Barry Munday is a thirty-three-year-old man of singular purpose--and that purpose is trying to bed women. One day, a too-good-to-be-true sexual encounter at a matinee with a beautiful teenage girl ends when her angry father catches them in flagrante delicto and attacks Barry with a trumpet. Barry wakes up in a hospital and discovers his much-beloved gonads had to be surgically removed. Taking stock of his life, Barry realizes that his hair is thinning, he doesn't understand his own job, he doesn't like his only friend, and he will never be a father. Then a miracle happens, a walking, breathing, modern-day miracle. Barry is saved from a life of emptiness by a bizarre twist of testicular fate: He is sued for paternity by an unattractive woman he can't remember sleeping with. Barry is elated at the second chance at fatherhood. Now if he can just avoid his crazy ex-girlfriend, her rabid dog, a mob of angry gay midgets, and his mother until the baby is born.... Editor's Comments What can I say? Frank Hollon has clearly lost his mind. No sane man could conceive of Barry Munday and his trials and tribulations. This book made me wince, blush, and gape. But mostly, it made me laugh. It made me laugh, as Frank says, like an idiot.--P.W. From the Author The title came to me like a mantra. I literally woke myself repeating the words. Life really is like a place of its own, you know. It's got a circus-like quality. My wife told me not to write this book. She said it would offend too many people and make me look like a freak. How can anybody be offended by midgets, Great Danes, Eskimos, ugly people, a stripper, a priest, a lawyer with an eye patch, shoes in the refrigerator, the American Associationof Genital Abnormalities, a runaway toilet, or a Chinese guy named Moe. If we can't offend everybody, how can we have any fun? I used to take myself seriously. I used to spend lots of time wondering what people think of me. There's just not enough time for all that. It's OK, Allison, they would've figured out I'm a freak sooner or later anyway. Barry Munday is a combination of people. He was lost, like most of us have been, and he found himself, like most of us hope to do. I had more fun writing this book than anything I have ever written in my life. I picked it up after it was in the bottom drawer for six months and laughed like an idiot at stuff I forgot I wrote.

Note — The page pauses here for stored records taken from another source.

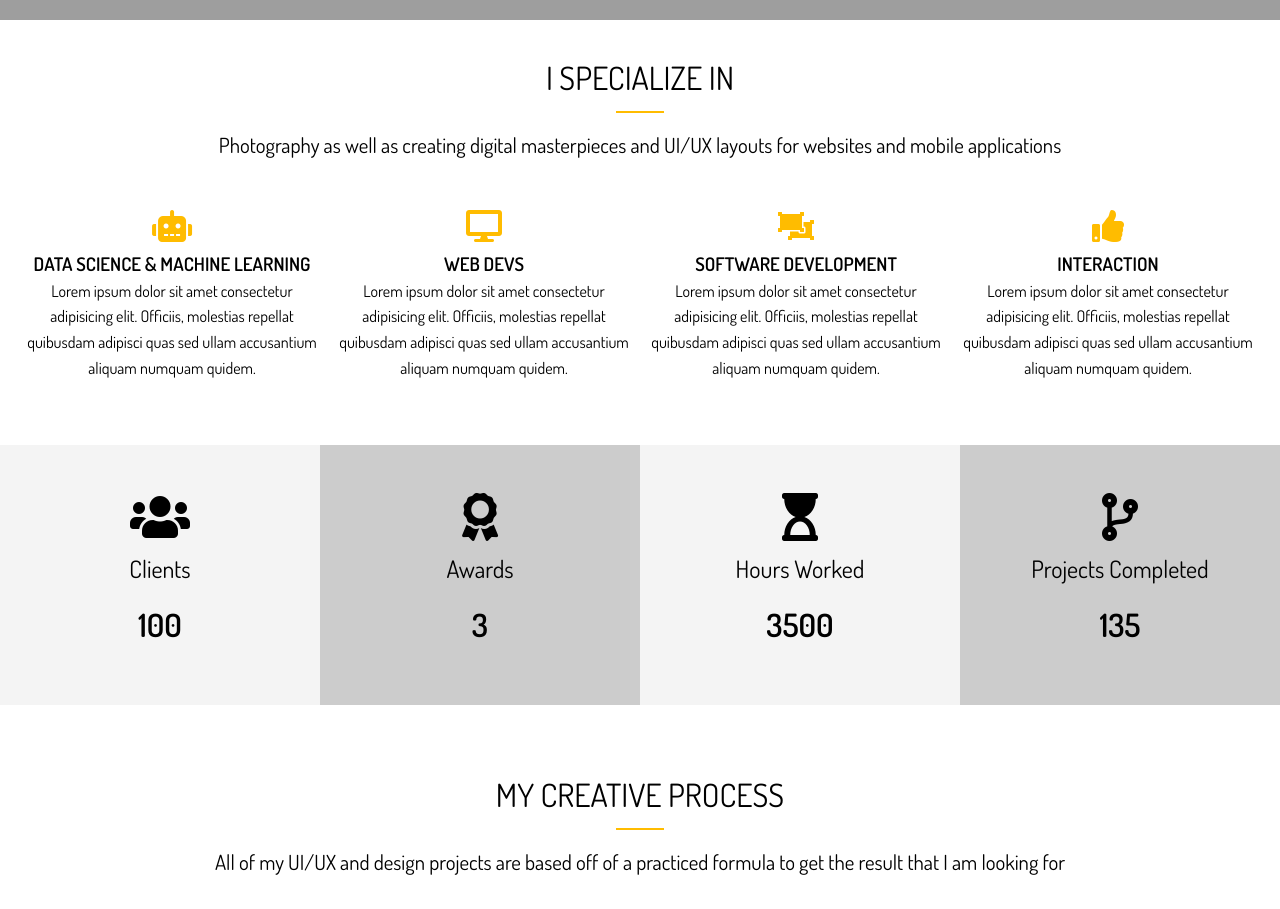
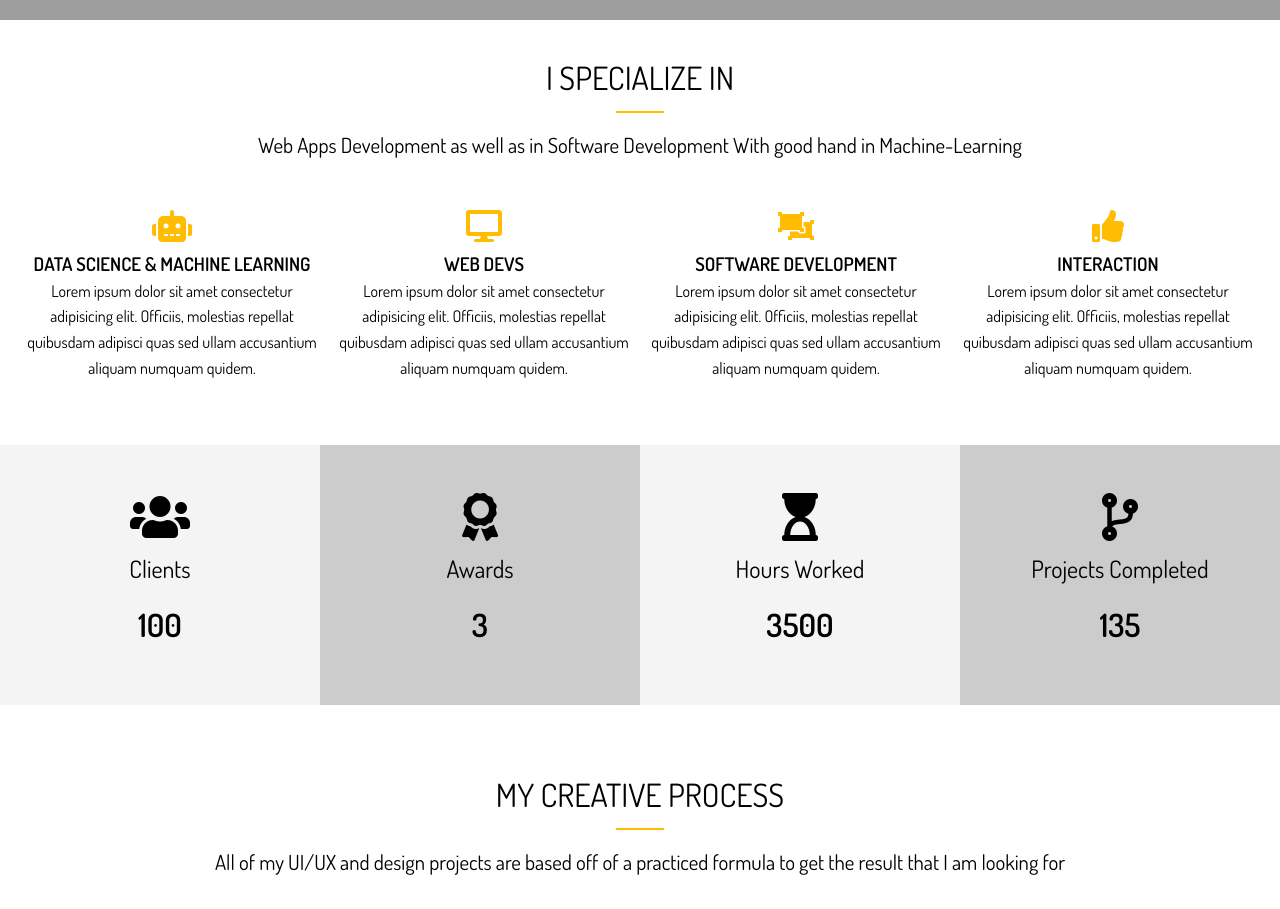
Before and after one commit to deeplove1999/portfolio, a website: page dist/index.html in a window 1280 px wide. Shown: the part 780-1689 px from the top of the page. Drawn offline with Linux system fonts and the light colour scheme; grey boxes are pictures that could not be loaded.

Commit message:
'second'

```diff
--- a/dist/index.html
+++ b/dist/index.html
@@ -37,8 +37,7 @@
           <h2 class="section-title">I Specialize In</h2>
           <div class="bottom-line"></div>
           <p class="lead">
-            Photography as well as creating digital masterpieces and UI/UX layouts
-            for websites and mobile applications
+            Web Apps Development as well as in Software Development With good hand in Machine-Learning
           </p>
           <div class="specials">
             <div>
```
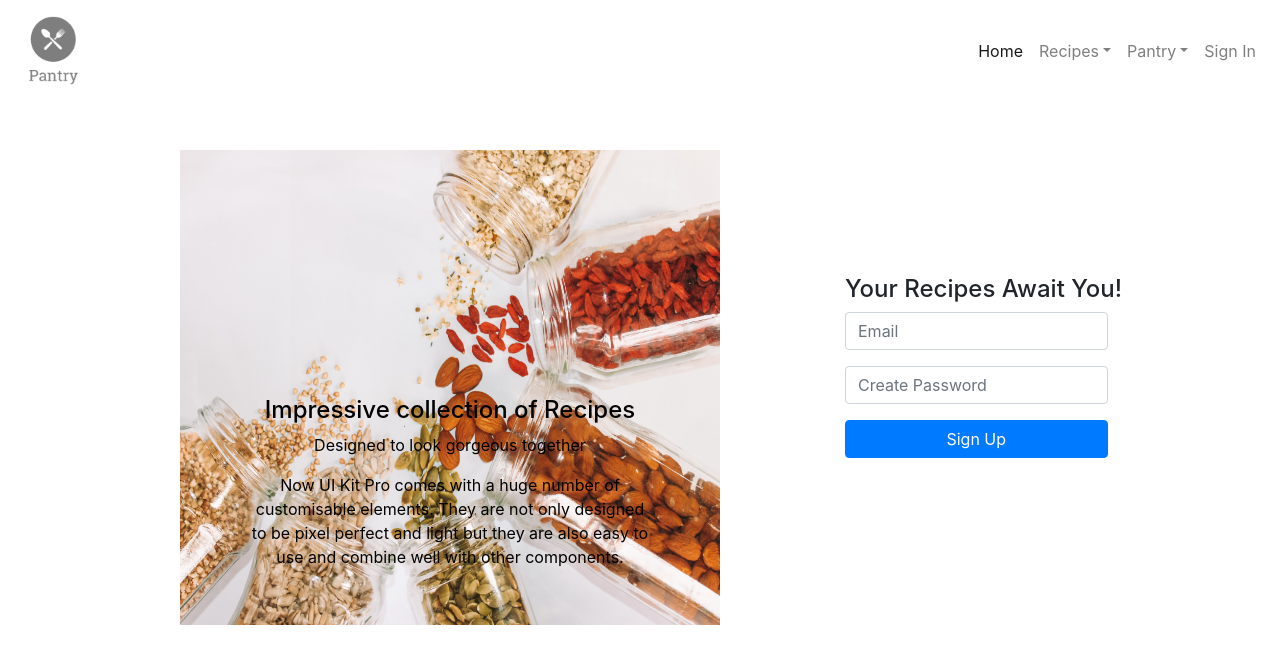
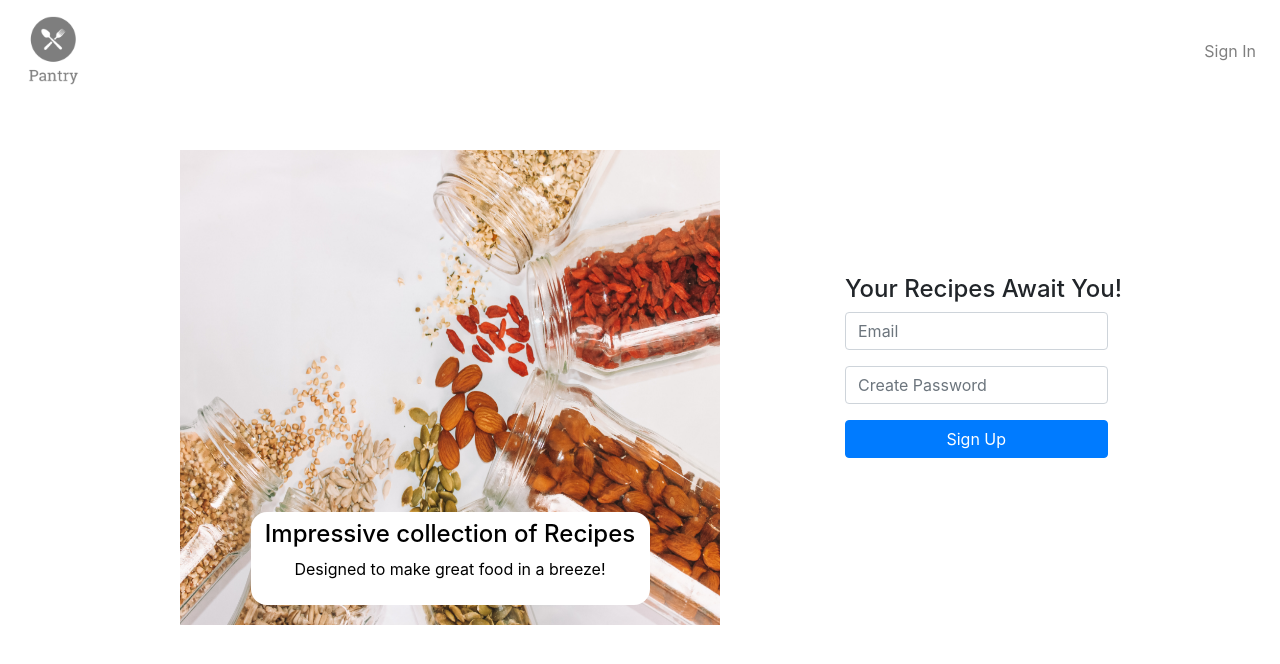
Before and after one commit to Edd-wordd/pantry, a React (Create React App) app: page / in a window 1280 px wide. Shown: the top 664 px of the page. Built offline with nearby package versions, Linux system fonts and the light colour scheme.

Commit message:
refactor landing page

```diff
--- a/src/components/pages/Landing.js
+++ b/src/components/pages/Landing.js
@@ -1,26 +1,53 @@
 import React from "react";
-import NavigationSignIn from "../ui/NavigationSignIn";
 import pantryBackground from "../../img/maddi-bazzocco-UhrHTmVBzzE-unsplash.jpg";
 import AppTemplate from "../ui/AppTemplate";
 import SignUp from "../ui/SignUp";
+import { Link } from "react-router-dom";
+import pantryLogo from "../../img/pantryLogo.png";
 
 export default function Landing() {
    return (
       <div>
-         <NavigationSignIn />
+         <nav className="navbar navbar-expand-md navbar-light fixed-top">
+            <Link to="/" className="navbar-brand">
+               <img
+                  id="brandLogo"
+                  src={pantryLogo}
+                  width="75"
+                  height="75"
+                  alt="pantry logo"
+               />
+            </Link>
+            <button
+               className="navbar-toggler"
+               data-toggle="collapse"
+               data-target="#navbarSupportedContent"
+               type="button"
+               name="button"
+            >
+               <span className="navbar-toggler-icon"></span>
+            </button>
+            <div
+               className="collapse navbar-collapse"
+               id="navbarSupportedContent"
+            >
+               <ul className="navbar-nav ml-auto">
+                  <li className="nav-item dropdown">
+                     <Link to="/signIn" className="nav-link" role="button">
+                        Sign In
+                     </Link>
+                  </li>
+               </ul>
+            </div>
+         </nav>
          <AppTemplate>
             <div className="offset-1 col-10 offset-sm-2 col-sm-8 offset-md-1 col-md-5 offset-lg-2 col-lg-4 offset-xl-1 col-xl-6">
-               <div className="landing-tex carousel-caption">
+               <div className="landing-text carousel-caption">
                   <h4 className="text-center">
                      Impressive collection of Recipes
                   </h4>
-                  <p>Designed to look gorgeous together</p>
-                  <p>
-                     Now UI Kit Pro comes with a huge number of customisable
-                     elements. They are not only designed to be pixel perfect
-                     and light but they are also easy to use and combine well
-                     with other components.
-                  </p>
+                  <p>Designed to make great food in a breeze!</p>
+                  <p></p>
                </div>
 
                <img
--- a/src/style/style.scss
+++ b/src/style/style.scss
@@ -1,5 +1,10 @@
 .landing-signIn {
    margin-top: 150px;
+}
+.landing-text {
+   background-color: white;
+   padding: 0.5em;
+   border-radius: 1rem;
 }
 
 .card-header {
```
Also changed, not shown: src/components/ui/delete6.js (deleted, +0 -113 lines).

I wonder if anyone else will think it's funny.
Publisher: MacAdam/Cage Publishing, Incorporated
Number of pages: 232
Weight: 386 g
Dimensions: 210 x 127 x 25 mm